_Description of the task_: Reproduce the complete set of records, exactly as they appear.

_Task material_:
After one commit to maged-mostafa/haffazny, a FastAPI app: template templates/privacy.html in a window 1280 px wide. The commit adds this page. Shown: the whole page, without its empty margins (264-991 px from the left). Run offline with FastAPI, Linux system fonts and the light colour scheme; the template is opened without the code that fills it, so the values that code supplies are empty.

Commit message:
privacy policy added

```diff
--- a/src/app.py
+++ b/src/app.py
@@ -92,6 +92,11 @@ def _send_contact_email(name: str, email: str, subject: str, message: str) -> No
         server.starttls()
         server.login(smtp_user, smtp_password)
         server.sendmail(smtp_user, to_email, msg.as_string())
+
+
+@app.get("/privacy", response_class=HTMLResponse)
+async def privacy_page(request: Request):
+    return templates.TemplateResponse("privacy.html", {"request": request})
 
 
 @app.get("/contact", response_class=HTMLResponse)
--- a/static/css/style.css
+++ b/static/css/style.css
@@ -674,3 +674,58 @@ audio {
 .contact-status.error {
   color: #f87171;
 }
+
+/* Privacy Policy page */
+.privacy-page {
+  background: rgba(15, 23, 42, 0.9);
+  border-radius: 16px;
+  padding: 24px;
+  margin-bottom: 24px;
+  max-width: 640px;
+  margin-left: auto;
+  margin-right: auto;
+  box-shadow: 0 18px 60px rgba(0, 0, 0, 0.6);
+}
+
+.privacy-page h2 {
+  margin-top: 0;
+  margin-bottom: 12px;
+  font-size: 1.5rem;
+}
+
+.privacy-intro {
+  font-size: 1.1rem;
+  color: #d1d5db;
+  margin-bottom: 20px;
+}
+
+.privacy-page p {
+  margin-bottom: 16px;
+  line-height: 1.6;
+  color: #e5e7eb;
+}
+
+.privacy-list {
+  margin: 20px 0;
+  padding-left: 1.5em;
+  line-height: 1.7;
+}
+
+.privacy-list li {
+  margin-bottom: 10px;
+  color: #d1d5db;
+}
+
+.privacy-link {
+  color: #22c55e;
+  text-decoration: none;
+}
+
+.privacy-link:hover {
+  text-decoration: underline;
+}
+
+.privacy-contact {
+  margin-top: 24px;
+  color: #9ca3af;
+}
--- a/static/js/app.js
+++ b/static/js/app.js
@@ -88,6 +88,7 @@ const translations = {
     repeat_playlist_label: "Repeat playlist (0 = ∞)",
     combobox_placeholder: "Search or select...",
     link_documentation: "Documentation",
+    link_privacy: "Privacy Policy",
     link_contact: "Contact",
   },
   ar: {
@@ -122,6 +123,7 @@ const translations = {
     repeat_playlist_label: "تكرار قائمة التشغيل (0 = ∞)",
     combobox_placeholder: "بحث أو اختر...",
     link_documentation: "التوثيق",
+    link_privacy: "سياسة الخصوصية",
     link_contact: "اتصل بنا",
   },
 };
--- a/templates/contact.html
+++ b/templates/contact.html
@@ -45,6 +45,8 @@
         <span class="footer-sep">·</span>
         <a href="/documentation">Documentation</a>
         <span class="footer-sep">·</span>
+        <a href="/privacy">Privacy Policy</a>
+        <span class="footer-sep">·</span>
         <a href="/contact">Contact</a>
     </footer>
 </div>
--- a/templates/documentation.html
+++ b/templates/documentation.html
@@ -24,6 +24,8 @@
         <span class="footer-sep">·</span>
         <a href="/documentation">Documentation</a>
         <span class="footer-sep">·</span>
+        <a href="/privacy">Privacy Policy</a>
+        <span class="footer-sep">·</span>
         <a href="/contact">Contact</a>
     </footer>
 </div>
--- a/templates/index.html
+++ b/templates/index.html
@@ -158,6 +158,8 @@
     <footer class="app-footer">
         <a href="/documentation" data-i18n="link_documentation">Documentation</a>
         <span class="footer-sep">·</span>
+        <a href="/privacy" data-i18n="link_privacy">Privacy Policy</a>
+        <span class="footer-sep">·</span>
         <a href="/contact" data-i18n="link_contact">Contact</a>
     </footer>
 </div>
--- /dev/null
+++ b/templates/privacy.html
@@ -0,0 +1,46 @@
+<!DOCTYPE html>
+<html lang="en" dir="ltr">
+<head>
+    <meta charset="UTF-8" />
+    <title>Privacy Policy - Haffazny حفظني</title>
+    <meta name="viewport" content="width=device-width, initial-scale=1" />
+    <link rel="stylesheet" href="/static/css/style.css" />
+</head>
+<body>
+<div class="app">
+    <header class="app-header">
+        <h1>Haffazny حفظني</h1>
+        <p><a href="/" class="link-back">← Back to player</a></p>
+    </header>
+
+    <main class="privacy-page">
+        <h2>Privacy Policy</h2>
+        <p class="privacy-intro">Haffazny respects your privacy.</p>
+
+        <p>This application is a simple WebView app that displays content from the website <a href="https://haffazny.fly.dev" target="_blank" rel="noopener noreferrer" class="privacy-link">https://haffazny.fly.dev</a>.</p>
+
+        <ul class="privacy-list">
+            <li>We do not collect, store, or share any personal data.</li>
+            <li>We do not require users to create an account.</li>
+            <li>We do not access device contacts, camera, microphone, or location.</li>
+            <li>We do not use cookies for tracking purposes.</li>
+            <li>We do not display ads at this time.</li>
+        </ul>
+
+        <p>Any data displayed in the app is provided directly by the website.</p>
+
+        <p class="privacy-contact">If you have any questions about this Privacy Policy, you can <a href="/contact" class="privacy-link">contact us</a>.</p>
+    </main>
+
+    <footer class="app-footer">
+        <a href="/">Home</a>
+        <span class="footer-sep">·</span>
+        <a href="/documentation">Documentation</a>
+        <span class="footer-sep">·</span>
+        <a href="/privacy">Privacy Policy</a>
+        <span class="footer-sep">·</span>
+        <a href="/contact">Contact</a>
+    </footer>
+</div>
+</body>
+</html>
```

_Response to this task_:
After one commit to maged-mostafa/haffazny, a FastAPI app: template templates/privacy.html in a window 1280 px wide. The commit adds this page. Shown: the whole page, without its empty margins (264-991 px from the left). Run offline with FastAPI, Linux system fonts and the light colour scheme; the template is opened without the code that fills it, so the values that code supplies are empty.

Commit message:
privacy policy added

```diff
--- a/src/app.py
+++ b/src/app.py
@@ -92,6 +92,11 @@ def _send_contact_email(name: str, email: str, subject: str, message: str) -> No
         server.starttls()
         server.login(smtp_user, smtp_password)
         server.sendmail(smtp_user, to_email, msg.as_string())
+
+
+@app.get("/privacy", response_class=HTMLResponse)
+async def privacy_page(request: Request):
+    return templates.TemplateResponse("privacy.html", {"request": request})
 
 
 @app.get("/contact", response_class=HTMLResponse)
--- a/static/css/style.css
+++ b/static/css/style.css
@@ -674,3 +674,58 @@ audio {
 .contact-status.error {
   color: #f87171;
 }
+
+/* Privacy Policy page */
+.privacy-page {
+  background: rgba(15, 23, 42, 0.9);
+  border-radius: 16px;
+  padding: 24px;
+  margin-bottom: 24px;
+  max-width: 640px;
+  margin-left: auto;
+  margin-right: auto;
+  box-shadow: 0 18px 60px rgba(0, 0, 0, 0.6);
+}
+
+.privacy-page h2 {
+  margin-top: 0;
+  margin-bottom: 12px;
+  font-size: 1.5rem;
+}
+
+.privacy-intro {
+  font-size: 1.1rem;
+  color: #d1d5db;
+  margin-bottom: 20px;
+}
+
+.privacy-page p {
+  margin-bottom: 16px;
+  line-height: 1.6;
+  color: #e5e7eb;
+}
+
+.privacy-list {
+  margin: 20px 0;
+  padding-left: 1.5em;
+  line-height: 1.7;
+}
+
+.privacy-list li {
+  margin-bottom: 10px;
+  color: #d1d5db;
+}
+
+.privacy-link {
+  color: #22c55e;
+  text-decoration: none;
+}
+
+.privacy-link:hover {
+  text-decoration: underline;
+}
+
+.privacy-contact {
+  margin-top: 24px;
+  color: #9ca3af;
+}
--- a/static/js/app.js
+++ b/static/js/app.js
@@ -88,6 +88,7 @@ const translations = {
     repeat_playlist_label: "Repeat playlist (0 = ∞)",
     combobox_placeholder: "Search or select...",
     link_documentation: "Documentation",
+    link_privacy: "Privacy Policy",
     link_contact: "Contact",
   },
   ar: {
@@ -122,6 +123,7 @@ const translations = {
     repeat_playlist_label: "تكرار قائمة التشغيل (0 = ∞)",
     combobox_placeholder: "بحث أو اختر...",
     link_documentation: "التوثيق",
+    link_privacy: "سياسة الخصوصية",
     link_contact: "اتصل بنا",
   },
 };
--- a/templates/contact.html
+++ b/templates/contact.html
@@ -45,6 +45,8 @@
         <span class="footer-sep">·</span>
         <a href="/documentation">Documentation</a>
         <span class="footer-sep">·</span>
+        <a href="/privacy">Privacy Policy</a>
+        <span class="footer-sep">·</span>
         <a href="/contact">Contact</a>
     </footer>
 </div>
--- a/templates/documentation.html
+++ b/templates/documentation.html
@@ -24,6 +24,8 @@
         <span class="footer-sep">·</span>
         <a href="/documentation">Documentation</a>
         <span class="footer-sep">·</span>
+        <a href="/privacy">Privacy Policy</a>
+        <span class="footer-sep">·</span>
         <a href="/contact">Contact</a>
     </footer>
 </div>
--- a/templates/index.html
+++ b/templates/index.html
@@ -158,6 +158,8 @@
     <footer class="app-footer">
         <a href="/documentation" data-i18n="link_documentation">Documentation</a>
         <span class="footer-sep">·</span>
+        <a href="/privacy" data-i18n="link_privacy">Privacy Policy</a>
+        <span class="footer-sep">·</span>
         <a href="/contact" data-i18n="link_contact">Contact</a>
     </footer>
 </div>
--- /dev/null
+++ b/templates/privacy.html
@@ -0,0 +1,46 @@
+<!DOCTYPE html>
+<html lang="en" dir="ltr">
+<head>
+    <meta charset="UTF-8" />
+    <title>Privacy Policy - Haffazny حفظني</title>
+    <meta name="viewport" content="width=device-width, initial-scale=1" />
+    <link rel="stylesheet" href="/static/css/style.css" />
+</head>
+<body>
+<div class="app">
+    <header class="app-header">
+        <h1>Haffazny حفظني</h1>
+        <p><a href="/" class="link-back">← Back to player</a></p>
+    </header>
+
+    <main class="privacy-page">
+        <h2>Privacy Policy</h2>
+        <p class="privacy-intro">Haffazny respects your privacy.</p>
+
+        <p>This application is a simple WebView app that displays content from the website <a href="https://haffazny.fly.dev" target="_blank" rel="noopener noreferrer" class="privacy-link">https://haffazny.fly.dev</a>.</p>
+
+        <ul class="privacy-list">
+            <li>We do not collect, store, or share any personal data.</li>
+            <li>We do not require users to create an account.</li>
+            <li>We do not access device contacts, camera, microphone, or location.</li>
+            <li>We do not use cookies for tracking purposes.</li>
+            <li>We do not display ads at this time.</li>
+        </ul>
+
+        <p>Any data displayed in the app is provided directly by the website.</p>
+
+        <p class="privacy-contact">If you have any questions about this Privacy Policy, you can <a href="/contact" class="privacy-link">contact us</a>.</p>
+    </main>
+
+    <footer class="app-footer">
+        <a href="/">Home</a>
+        <span class="footer-sep">·</span>
+        <a href="/documentation">Documentation</a>
+        <span class="footer-sep">·</span>
+        <a href="/privacy">Privacy Policy</a>
+        <span class="footer-sep">·</span>
+        <a href="/contact">Contact</a>
+    </footer>
+</div>
+</body>
+</html>
```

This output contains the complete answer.